### Excerpted data

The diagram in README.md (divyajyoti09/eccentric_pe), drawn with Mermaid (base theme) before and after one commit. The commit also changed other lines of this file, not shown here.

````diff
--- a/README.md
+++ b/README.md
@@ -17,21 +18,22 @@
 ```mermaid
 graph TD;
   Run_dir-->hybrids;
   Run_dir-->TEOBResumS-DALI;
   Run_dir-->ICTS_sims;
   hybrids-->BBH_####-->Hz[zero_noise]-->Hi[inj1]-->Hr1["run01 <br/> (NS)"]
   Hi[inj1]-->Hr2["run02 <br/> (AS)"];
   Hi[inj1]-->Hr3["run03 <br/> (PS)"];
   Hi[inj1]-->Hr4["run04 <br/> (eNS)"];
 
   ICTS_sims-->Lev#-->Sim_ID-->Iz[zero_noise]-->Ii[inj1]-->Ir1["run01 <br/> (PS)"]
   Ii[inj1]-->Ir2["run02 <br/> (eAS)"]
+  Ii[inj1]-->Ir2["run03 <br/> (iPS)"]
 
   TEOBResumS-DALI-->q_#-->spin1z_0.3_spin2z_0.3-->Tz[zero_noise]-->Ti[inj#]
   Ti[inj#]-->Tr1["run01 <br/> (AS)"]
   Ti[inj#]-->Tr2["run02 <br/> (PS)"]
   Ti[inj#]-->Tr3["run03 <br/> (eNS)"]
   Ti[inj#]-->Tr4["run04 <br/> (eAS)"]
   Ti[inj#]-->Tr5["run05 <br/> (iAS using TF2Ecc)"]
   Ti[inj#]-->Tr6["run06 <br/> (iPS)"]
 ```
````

######

* **What is expected**
Look above for the line containing "Run_dir-->TEOBResumS-DALI;". From there to the final line of the entries, repeat every line exactly.

* **Result for this task**
   Run_dir-->TEOBResumS-DALI;
   Run_dir-->ICTS_sims;
   hybrids-->BBH_####-->Hz[zero_noise]-->Hi[inj1]-->Hr1["run01 <br/> (NS)"]
   Hi[inj1]-->Hr2["run02 <br/> (AS)"];
   Hi[inj1]-->Hr3["run03 <br/> (PS)"];
   Hi[inj1]-->Hr4["run04 <br/> (eNS)"];
 
   ICTS_sims-->Lev#-->Sim_ID-->Iz[zero_noise]-->Ii[inj1]-->Ir1["run01 <br/> (PS)"]
   Ii[inj1]-->Ir2["run02 <br/> (eAS)"]
+  Ii[inj1]-->Ir2["run03 <br/> (iPS)"]
 
   TEOBResumS-DALI-->q_#-->spin1z_0.3_spin2z_0.3-->Tz[zero_noise]-->Ti[inj#]
   Ti[inj#]-->Tr1["run01 <br/> (AS)"]
   Ti[inj#]-->Tr2["run02 <br/> (PS)"]
   Ti[inj#]-->Tr3["run03 <br/> (eNS)"]
   Ti[inj#]-->Tr4["run04 <br/> (eAS)"]
   Ti[inj#]-->Tr5["run05 <br/> (iAS using TF2Ecc)"]
   Ti[inj#]-->Tr6["run06 <br/> (iPS)"]
 ```
````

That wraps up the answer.